— What is needed —
For each line in the data below that has the word "container", copy that line.

══ Given information ══

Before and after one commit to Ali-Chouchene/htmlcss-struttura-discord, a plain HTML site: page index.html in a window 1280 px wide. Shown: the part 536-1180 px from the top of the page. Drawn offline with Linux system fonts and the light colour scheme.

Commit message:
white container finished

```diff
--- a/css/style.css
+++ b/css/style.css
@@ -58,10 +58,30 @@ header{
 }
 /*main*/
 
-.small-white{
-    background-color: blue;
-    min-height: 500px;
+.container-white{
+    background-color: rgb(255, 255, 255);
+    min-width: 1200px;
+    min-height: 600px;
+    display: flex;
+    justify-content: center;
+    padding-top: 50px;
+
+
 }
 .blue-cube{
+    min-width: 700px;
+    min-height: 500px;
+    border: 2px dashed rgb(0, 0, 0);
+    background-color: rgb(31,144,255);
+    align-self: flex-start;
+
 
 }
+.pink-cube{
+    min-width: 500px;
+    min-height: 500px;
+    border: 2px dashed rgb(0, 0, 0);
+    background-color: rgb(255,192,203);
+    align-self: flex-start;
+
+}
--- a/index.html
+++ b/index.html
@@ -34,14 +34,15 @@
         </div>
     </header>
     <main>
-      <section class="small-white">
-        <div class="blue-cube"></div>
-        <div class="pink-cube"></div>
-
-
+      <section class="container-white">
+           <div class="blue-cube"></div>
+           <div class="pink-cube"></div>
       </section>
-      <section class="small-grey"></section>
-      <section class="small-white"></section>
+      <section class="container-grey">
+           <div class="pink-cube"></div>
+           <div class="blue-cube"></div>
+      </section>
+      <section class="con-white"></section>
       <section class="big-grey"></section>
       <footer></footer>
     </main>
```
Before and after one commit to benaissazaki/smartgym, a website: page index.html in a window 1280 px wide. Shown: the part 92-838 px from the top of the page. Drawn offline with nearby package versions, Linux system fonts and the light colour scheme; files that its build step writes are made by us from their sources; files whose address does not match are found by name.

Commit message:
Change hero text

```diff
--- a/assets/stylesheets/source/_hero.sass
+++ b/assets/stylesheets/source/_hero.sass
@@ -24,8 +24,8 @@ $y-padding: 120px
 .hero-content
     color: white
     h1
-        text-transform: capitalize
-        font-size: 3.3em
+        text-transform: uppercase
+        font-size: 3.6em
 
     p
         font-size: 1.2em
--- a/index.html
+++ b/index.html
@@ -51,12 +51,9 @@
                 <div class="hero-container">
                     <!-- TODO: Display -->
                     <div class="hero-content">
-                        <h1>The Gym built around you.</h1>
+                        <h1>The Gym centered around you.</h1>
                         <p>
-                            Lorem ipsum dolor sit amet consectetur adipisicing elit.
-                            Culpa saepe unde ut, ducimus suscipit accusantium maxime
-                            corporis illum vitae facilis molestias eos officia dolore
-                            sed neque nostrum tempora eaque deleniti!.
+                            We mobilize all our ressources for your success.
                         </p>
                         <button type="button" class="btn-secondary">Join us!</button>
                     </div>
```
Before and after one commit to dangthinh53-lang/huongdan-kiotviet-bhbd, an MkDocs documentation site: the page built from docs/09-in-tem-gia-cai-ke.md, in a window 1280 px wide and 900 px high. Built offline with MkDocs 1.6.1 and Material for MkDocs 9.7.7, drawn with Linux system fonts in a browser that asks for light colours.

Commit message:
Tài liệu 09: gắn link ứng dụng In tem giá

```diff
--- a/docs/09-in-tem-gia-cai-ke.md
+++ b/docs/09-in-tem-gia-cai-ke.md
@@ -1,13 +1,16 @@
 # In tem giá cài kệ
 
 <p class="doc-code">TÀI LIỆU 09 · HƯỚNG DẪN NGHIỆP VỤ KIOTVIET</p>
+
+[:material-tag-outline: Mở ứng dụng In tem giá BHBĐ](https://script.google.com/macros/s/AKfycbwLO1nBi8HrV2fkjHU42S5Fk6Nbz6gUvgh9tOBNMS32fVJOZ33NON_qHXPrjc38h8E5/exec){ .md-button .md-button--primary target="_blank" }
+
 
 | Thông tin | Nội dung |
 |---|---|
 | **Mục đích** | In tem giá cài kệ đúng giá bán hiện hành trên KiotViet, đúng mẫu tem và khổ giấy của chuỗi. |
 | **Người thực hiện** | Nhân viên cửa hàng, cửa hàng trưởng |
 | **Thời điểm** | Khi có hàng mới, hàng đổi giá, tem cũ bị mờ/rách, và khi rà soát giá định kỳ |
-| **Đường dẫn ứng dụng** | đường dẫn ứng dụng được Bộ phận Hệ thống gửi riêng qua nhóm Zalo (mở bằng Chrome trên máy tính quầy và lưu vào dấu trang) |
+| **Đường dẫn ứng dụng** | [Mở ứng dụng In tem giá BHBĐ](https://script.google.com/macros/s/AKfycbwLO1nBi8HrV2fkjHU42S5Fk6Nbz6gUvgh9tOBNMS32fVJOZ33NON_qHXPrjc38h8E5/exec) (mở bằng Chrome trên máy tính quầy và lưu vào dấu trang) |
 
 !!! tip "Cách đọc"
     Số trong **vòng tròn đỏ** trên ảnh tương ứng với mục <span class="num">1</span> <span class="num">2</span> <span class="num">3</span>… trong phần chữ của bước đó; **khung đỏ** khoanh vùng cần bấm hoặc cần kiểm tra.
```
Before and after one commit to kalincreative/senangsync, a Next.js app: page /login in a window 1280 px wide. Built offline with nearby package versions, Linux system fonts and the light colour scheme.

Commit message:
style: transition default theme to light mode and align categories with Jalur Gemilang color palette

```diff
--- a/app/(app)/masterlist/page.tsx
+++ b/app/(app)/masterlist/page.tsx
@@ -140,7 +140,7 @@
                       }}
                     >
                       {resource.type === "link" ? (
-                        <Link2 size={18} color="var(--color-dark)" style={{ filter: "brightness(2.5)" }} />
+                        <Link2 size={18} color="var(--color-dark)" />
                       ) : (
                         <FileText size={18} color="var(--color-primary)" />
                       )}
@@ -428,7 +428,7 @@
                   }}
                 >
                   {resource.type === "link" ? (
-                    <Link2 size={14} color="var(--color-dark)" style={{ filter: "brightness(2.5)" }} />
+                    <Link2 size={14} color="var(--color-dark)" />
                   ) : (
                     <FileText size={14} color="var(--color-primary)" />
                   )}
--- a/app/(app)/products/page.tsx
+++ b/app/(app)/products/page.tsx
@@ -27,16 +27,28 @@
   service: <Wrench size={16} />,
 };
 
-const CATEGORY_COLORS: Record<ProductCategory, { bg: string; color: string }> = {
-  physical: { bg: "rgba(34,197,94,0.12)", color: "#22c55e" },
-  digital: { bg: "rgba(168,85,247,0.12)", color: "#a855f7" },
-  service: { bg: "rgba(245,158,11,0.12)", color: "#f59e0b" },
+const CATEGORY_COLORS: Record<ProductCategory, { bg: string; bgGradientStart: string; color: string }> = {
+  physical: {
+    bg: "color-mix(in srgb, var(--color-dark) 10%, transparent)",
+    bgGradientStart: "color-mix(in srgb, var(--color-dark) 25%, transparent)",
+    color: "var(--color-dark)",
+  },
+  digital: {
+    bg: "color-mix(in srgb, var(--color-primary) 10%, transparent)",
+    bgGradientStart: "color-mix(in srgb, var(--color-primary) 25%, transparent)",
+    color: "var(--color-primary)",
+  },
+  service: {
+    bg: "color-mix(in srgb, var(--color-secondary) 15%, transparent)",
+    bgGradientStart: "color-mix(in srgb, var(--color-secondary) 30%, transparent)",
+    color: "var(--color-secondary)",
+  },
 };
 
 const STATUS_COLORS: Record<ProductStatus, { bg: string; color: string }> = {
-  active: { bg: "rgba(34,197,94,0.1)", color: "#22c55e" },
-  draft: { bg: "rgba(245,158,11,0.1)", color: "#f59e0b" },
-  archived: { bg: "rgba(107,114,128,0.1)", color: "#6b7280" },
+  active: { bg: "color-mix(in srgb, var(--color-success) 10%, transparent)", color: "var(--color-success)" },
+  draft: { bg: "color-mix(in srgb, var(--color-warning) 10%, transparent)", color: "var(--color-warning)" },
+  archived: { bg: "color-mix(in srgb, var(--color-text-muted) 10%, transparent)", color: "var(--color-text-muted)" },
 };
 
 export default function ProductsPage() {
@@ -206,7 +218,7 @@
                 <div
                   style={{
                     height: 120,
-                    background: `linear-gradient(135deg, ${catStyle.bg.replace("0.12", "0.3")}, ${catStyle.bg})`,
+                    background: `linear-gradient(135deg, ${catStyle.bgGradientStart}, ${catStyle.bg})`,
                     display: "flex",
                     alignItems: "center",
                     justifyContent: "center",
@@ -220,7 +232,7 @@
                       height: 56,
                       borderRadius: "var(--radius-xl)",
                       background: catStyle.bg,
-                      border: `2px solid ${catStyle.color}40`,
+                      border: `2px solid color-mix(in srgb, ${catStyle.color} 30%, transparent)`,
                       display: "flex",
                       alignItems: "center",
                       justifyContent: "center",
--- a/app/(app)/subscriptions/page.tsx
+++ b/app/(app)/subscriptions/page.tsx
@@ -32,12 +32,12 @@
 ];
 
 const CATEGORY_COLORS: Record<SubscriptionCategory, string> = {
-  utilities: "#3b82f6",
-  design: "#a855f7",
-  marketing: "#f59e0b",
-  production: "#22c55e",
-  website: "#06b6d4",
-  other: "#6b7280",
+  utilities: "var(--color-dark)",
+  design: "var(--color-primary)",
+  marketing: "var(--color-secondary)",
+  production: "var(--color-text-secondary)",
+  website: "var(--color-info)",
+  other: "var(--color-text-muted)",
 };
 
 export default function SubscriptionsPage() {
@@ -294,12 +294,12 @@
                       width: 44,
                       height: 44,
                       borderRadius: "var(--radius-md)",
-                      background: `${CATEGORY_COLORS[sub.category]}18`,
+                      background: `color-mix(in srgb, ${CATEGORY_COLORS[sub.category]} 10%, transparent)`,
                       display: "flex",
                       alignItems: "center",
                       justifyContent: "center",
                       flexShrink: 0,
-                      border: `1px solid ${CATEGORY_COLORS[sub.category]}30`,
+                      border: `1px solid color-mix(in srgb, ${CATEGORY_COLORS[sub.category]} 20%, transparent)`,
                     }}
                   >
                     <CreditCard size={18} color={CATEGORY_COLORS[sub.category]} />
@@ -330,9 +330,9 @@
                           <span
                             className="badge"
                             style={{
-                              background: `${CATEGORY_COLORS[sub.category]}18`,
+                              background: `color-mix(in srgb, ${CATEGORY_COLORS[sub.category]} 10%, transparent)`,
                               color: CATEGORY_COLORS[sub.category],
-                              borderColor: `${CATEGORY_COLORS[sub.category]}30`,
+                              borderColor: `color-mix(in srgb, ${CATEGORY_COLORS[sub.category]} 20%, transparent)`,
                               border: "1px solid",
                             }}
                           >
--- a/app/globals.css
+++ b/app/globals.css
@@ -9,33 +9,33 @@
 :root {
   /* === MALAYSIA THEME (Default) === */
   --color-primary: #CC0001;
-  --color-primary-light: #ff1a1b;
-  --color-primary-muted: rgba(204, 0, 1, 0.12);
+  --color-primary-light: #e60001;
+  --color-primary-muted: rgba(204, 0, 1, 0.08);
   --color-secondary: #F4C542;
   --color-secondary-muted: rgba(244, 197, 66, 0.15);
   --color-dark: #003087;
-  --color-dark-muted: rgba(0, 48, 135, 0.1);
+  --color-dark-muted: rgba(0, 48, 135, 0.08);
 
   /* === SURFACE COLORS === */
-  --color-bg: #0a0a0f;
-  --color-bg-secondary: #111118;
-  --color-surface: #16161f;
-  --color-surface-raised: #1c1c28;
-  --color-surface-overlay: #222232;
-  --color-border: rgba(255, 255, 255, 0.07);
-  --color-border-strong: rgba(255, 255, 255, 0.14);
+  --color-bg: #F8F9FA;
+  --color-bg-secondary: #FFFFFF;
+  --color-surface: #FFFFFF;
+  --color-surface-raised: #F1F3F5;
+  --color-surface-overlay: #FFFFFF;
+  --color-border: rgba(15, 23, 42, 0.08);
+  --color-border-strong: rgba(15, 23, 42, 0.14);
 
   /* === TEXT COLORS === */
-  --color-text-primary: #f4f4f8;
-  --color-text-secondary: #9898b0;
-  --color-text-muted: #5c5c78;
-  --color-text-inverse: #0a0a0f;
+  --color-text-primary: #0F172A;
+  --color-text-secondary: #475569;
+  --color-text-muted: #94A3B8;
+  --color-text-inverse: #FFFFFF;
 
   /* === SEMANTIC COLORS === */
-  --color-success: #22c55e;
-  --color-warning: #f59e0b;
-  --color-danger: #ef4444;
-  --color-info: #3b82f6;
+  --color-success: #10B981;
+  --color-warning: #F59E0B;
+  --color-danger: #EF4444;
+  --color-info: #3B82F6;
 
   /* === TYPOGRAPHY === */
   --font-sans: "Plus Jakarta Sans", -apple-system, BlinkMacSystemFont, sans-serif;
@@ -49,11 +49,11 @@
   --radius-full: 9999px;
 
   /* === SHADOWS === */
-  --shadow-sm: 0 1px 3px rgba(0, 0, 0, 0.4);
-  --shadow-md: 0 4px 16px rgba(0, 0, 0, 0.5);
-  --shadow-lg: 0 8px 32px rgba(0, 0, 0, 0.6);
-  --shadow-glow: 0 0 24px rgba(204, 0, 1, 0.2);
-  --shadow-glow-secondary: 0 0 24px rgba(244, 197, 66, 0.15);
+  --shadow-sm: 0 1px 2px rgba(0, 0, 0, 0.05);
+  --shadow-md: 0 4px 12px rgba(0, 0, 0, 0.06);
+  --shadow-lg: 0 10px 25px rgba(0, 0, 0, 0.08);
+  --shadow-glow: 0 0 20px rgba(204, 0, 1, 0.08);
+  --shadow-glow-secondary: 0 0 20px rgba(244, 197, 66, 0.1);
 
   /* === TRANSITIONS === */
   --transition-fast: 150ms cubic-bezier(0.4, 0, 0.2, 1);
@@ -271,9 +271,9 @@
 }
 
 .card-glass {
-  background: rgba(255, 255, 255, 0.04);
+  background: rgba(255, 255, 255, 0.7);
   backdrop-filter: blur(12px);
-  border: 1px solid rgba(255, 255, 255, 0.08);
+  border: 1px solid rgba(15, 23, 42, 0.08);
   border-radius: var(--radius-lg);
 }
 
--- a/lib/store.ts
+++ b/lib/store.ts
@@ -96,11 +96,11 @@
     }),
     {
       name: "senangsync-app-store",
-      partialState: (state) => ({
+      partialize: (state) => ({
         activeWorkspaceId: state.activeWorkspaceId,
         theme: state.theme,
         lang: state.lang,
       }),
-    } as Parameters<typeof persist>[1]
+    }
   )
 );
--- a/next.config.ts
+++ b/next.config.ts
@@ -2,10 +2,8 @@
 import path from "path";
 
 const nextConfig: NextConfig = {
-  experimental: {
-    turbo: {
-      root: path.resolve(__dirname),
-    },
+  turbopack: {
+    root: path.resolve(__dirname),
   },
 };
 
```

═══

— Response to the task —
white container finished
+.container-white{
+      <section class="container-white">
+      <section class="container-grey">
                 <div class="hero-container">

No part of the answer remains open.